With no reprieve by the United States Supreme Court, Richard Glossip's death seemed inevitable.
That is, until Governor Mary Fallin granted Glossip 37 extra days, despite continuously saying she would deny a stay.
Fallin met with members of the media late Wednesday evening to discuss the stay.
"One of the things we do in our state is go through the execution process," Fallin said. "It's a very, very serious matter for the state that none of us take lightly."
The stay was issued after the governor received a call from the Attorney General's office.
The office had been notified by the Department of Corrections, they had received potassium acetate as part of the three drug lethal combo to be used.
The problem is proper protocol calls for potassium chloride not acetate.
"The Department of Corrections did what they should have done, which is to notify the Attorney General," Fallin said. "The Attorney General was thinking it through, called me, made me aware of it."
The use of potassium acetate is against protocol but, turns out, it's not all that different from potassium chloride.
"Basically, they do the same thing.

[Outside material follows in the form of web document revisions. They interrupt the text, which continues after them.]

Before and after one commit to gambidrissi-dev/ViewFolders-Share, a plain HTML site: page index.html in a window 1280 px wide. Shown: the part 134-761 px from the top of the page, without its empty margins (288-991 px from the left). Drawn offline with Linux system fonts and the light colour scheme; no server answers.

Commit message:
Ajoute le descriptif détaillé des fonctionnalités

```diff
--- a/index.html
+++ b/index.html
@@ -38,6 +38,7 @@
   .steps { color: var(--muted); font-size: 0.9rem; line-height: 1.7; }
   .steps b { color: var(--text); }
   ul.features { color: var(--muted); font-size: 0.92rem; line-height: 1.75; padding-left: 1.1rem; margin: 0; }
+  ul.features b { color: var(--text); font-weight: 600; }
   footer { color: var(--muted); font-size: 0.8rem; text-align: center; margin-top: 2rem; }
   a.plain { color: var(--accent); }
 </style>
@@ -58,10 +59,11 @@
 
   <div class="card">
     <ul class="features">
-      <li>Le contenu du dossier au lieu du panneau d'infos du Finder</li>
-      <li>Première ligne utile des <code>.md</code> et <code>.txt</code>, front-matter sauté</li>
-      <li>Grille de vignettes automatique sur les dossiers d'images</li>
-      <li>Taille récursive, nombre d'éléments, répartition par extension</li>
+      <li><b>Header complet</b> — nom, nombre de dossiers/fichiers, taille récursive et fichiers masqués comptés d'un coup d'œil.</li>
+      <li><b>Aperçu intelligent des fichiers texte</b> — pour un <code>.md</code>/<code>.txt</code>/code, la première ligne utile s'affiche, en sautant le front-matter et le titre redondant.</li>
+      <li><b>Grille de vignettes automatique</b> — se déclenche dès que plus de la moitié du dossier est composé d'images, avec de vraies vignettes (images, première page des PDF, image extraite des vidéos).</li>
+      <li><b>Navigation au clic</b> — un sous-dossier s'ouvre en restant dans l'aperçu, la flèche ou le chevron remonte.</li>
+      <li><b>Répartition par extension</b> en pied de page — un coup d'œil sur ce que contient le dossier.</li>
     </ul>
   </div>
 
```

They both cause what's called 'hyperkalemia.' It elevates doses of potassium, which will affect the rhythm of the heart," said Dani Lynch with Thrifty Pharmacy. "It'll stop your heart, regardless."
When asked if the chemical has been used in previous executions, the governor was not sure.

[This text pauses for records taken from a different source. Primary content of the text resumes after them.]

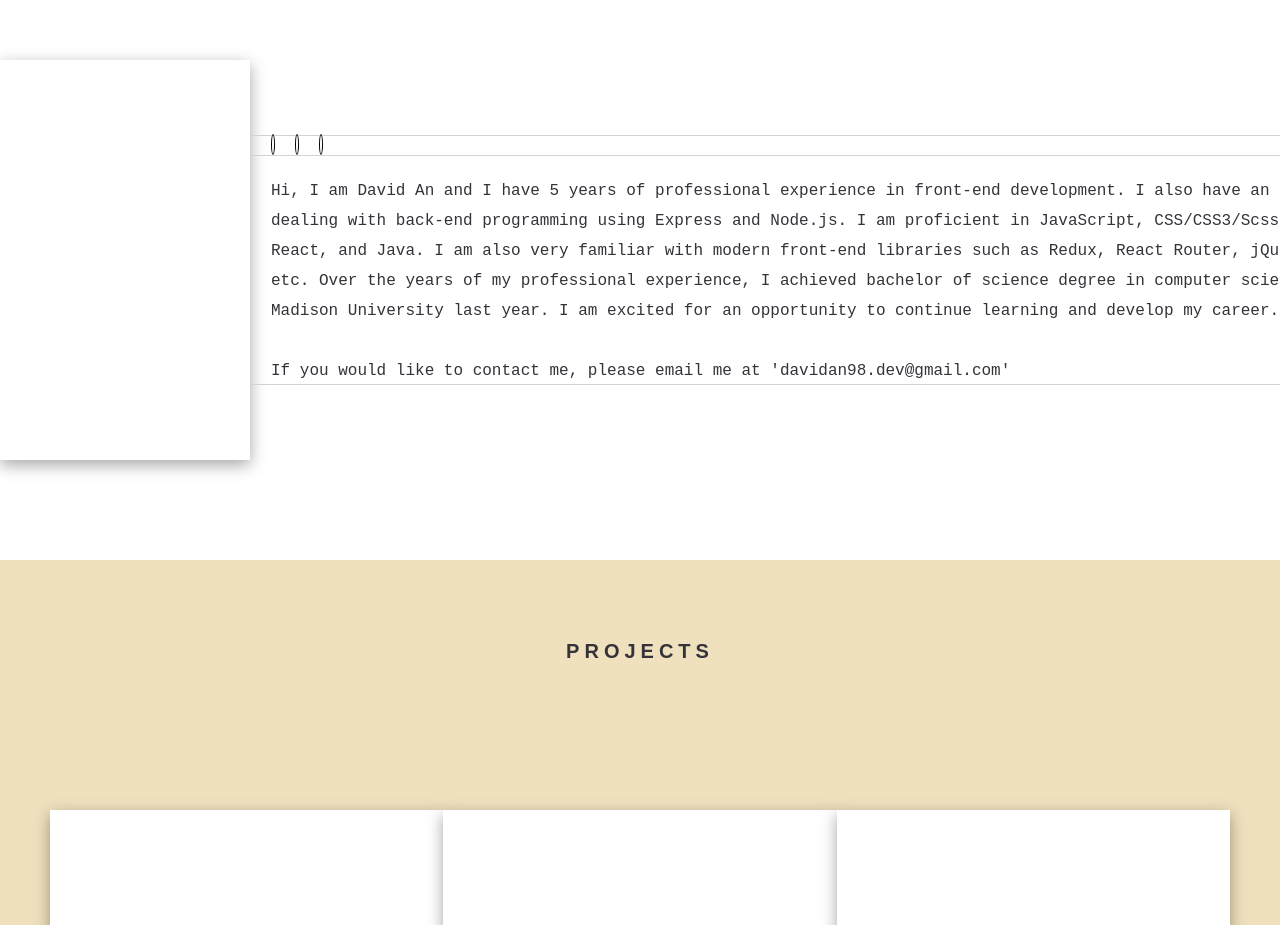
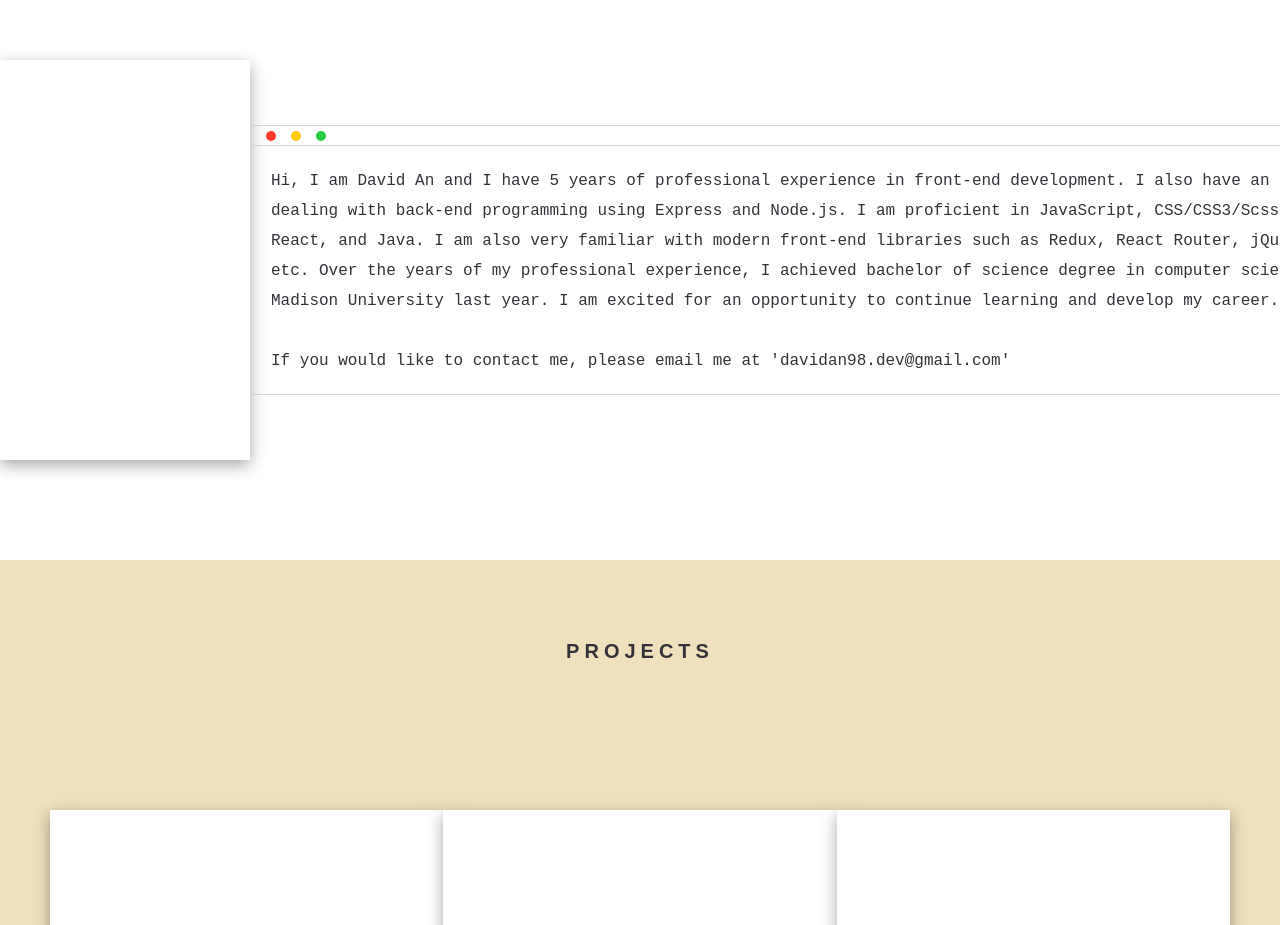
Before and after one commit to DavidAn830/Personal-Projects, a React (Create React App) app in the folder portfolio/: page / in a window 1280 px wide. Shown: the part 940-1865 px from the top of the page. Built offline with nearby package versions, Linux system fonts and the light colour scheme; the HTML template or start-up script is replaced by a standard one.

Commit message:
About me window buttons done

```diff
--- a/portfolio/src/Components/AboutMe/AboutMe.css
+++ b/portfolio/src/Components/AboutMe/AboutMe.css
@@ -27,22 +27,36 @@
 
 .introduction-container {
   width: 1200px;
-  height: 250px;
+  height: 270px;
   border: 1px solid lightgray;
+  border-radius: 5px;
 }
 
 .introduction-bar {
+  display: flex;
+  align-items: center;
   width: 1200px;
   height: 20px;
   border-bottom: 1px solid lightgray;
 }
 
 .dots {
-  height: 2px;
-  border: 1px solid black;
+  height: 10px;
+  width: 10px;
   border-radius: 50%;
-  margin-left: 20px;
-  padding: 1px;
+  margin-left: 15px;
+}
+
+.red {
+  background-color: rgba(255, 59, 48);
+}
+
+.yellow {
+  background-color: rgba(255, 204, 0);
+}
+
+.green {
+  background-color: rgba(40, 205, 65);
 }
 
 .introduction {
--- a/portfolio/src/Components/AboutMe/AboutMe.js
+++ b/portfolio/src/Components/AboutMe/AboutMe.js
@@ -12,9 +12,9 @@ const AboutMe = () => {
         </div>
         <div className="introduction-container">
           <div className="introduction-bar">
-            <span className="dots" />
-            <span className="dots" />
-            <span className="dots" />
+            <span className="dots red" />
+            <span className="dots yellow" />
+            <span className="dots green" />
           </div>
           <div className="introduction">
             Hi, I am David An and I have 5 years of professional experience in
```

"That is one of the things that we're going to wait and see," Fallin said.